I'm not sure when he got a job as an usher at two movie houses; one was an upscale theater, and the other mainly showed westerns. He could get me into the cheaper one any time. However, if I wanted to go to see the better movies he would let me know when it was a slow night and slip me in. Occasionally we walked home together after a show, and he would buy me an ice cream soda. It cost 10 cents, and it was really a big deal in those days.
In order to make more money, Louis joined the National Guard. He paid me 10 cents to shine his boots. With his usher job and National Guard, he was getting by but wanted to do better. We had a business school in Waco named 4C College. The owner wanted to make education more accessible and so had both night and day classes. Louis got a job as a night time mechanic at a twenty-four hour car repair shop. This way, he could go to school mostly in the day. He was allowed to sleep on the job; just had to be available if someone came needing a repair. Back then, cars were much easier to fix, and Louis always could do almost anything.
I believe he had just finished, or almost finished the business course when the National Guard was called into service because of World War II. By that time, I had married and moved away, so we didn't keep in touch very well. He was in the army and was sent to the South Pacific. I believe he had advanced to the rank of sergeant by the time he was actually in battle. I don't remember which island he was on when the officers in his unit were killed, and he was made a Battlefield Lt.
Sadly, during that time he got an infection in his ears. It was impossible to evacuate him, and by the time he was flown to Australia for treatment he had lost a lot of his hearing.
During his time overseas, he had a buddy who had a lovely sister, Irene. She and George (by now called George because one is referred to by first name in the Army) began to write, and when the war was over he went to meet her. You probably know the rest of the story.
There is one other story I'll tell you, as another example of his resourcefulness. We were both living at the corner house, 603. Grandpapa had bought a going-out-of-business five sided building from a barber. It was fairly large, and in it he had a workbench and storage for his tools. He kept everything in meticulous order. It also became the washhouse when we got a modern, for its time, washing machine.

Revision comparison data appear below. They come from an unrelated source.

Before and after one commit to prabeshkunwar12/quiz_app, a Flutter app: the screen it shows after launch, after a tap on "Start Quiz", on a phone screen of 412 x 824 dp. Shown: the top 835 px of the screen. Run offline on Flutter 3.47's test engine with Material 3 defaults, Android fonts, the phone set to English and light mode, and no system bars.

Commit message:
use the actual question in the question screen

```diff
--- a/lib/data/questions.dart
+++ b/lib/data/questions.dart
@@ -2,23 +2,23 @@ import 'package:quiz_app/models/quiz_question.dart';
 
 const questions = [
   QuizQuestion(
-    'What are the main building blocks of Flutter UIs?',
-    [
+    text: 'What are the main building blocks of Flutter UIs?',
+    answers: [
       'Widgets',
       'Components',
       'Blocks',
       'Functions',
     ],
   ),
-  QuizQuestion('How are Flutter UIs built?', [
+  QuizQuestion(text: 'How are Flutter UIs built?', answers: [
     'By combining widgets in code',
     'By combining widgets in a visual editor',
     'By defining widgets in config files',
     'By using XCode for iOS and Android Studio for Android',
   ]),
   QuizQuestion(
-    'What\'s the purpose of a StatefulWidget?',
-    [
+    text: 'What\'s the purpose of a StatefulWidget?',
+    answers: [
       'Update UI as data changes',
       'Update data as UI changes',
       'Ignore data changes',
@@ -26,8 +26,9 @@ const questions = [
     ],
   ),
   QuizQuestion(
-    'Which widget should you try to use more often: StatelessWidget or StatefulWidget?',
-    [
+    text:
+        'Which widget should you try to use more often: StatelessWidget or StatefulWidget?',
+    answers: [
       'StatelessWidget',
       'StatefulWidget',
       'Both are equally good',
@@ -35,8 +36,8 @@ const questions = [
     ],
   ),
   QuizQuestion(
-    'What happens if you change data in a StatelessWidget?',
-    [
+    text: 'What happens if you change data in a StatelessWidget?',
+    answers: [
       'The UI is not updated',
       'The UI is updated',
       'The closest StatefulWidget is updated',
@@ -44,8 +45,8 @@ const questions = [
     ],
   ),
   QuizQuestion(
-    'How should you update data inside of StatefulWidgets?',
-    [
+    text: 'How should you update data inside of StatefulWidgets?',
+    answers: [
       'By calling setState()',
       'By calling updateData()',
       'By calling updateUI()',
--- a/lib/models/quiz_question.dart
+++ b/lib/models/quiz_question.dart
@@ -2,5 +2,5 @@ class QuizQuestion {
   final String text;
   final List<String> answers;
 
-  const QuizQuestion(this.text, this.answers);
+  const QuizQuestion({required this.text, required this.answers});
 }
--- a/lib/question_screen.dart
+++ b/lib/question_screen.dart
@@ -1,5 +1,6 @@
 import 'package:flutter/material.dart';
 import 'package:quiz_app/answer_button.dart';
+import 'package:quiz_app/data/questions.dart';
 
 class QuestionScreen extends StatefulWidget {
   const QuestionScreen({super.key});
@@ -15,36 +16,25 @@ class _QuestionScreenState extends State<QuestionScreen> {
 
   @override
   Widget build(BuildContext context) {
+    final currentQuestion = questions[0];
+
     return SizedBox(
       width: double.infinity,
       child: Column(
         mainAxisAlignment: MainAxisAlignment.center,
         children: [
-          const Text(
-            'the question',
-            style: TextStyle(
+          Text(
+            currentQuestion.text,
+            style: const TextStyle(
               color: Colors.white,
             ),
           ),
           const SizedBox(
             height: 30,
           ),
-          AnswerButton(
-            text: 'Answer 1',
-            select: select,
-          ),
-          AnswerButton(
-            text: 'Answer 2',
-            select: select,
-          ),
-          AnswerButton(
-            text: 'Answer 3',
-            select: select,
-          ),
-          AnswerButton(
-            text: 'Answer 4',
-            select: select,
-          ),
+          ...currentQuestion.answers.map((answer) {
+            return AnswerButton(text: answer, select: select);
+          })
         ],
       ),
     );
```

Although we had a hose in the washhouse to fill the tubs, the first washing had to be hot water. This had to be heated in the kitchen and carried by buckets out to the washer. This was one of my jobs. From the back steps to the washhouse, there was a low spot so that when it rained the water collected, and splashing back and forth caused it to be a muddy mess. That meant that the kitchen floor was also a mess and had to be mopped every rainy wash day, which was on Monday. Somehow George found out that a big tree was going to be cut down, and with his usual wit he saw an opportunity. He contracted to haul it away if it could be sawed into four-inch rounds. Or maybe five-inch, I'm not sure. Then he carefully laid out a path from house to washhouse and filled it in with those rounds. I don't remember what he put in the holes to fill in between the rounds. He cut other wood to make sides, so the path was high enough to clear the water. I just remember that for the rest of the years that I knew of that path it was keeping the feet dry in rainy weather. I know that those of you who know George as Father and Grandfather are not surprised.
[Editors' note: To assure greater privacy and per family members' wishes, in all cases last names are abbreviated.]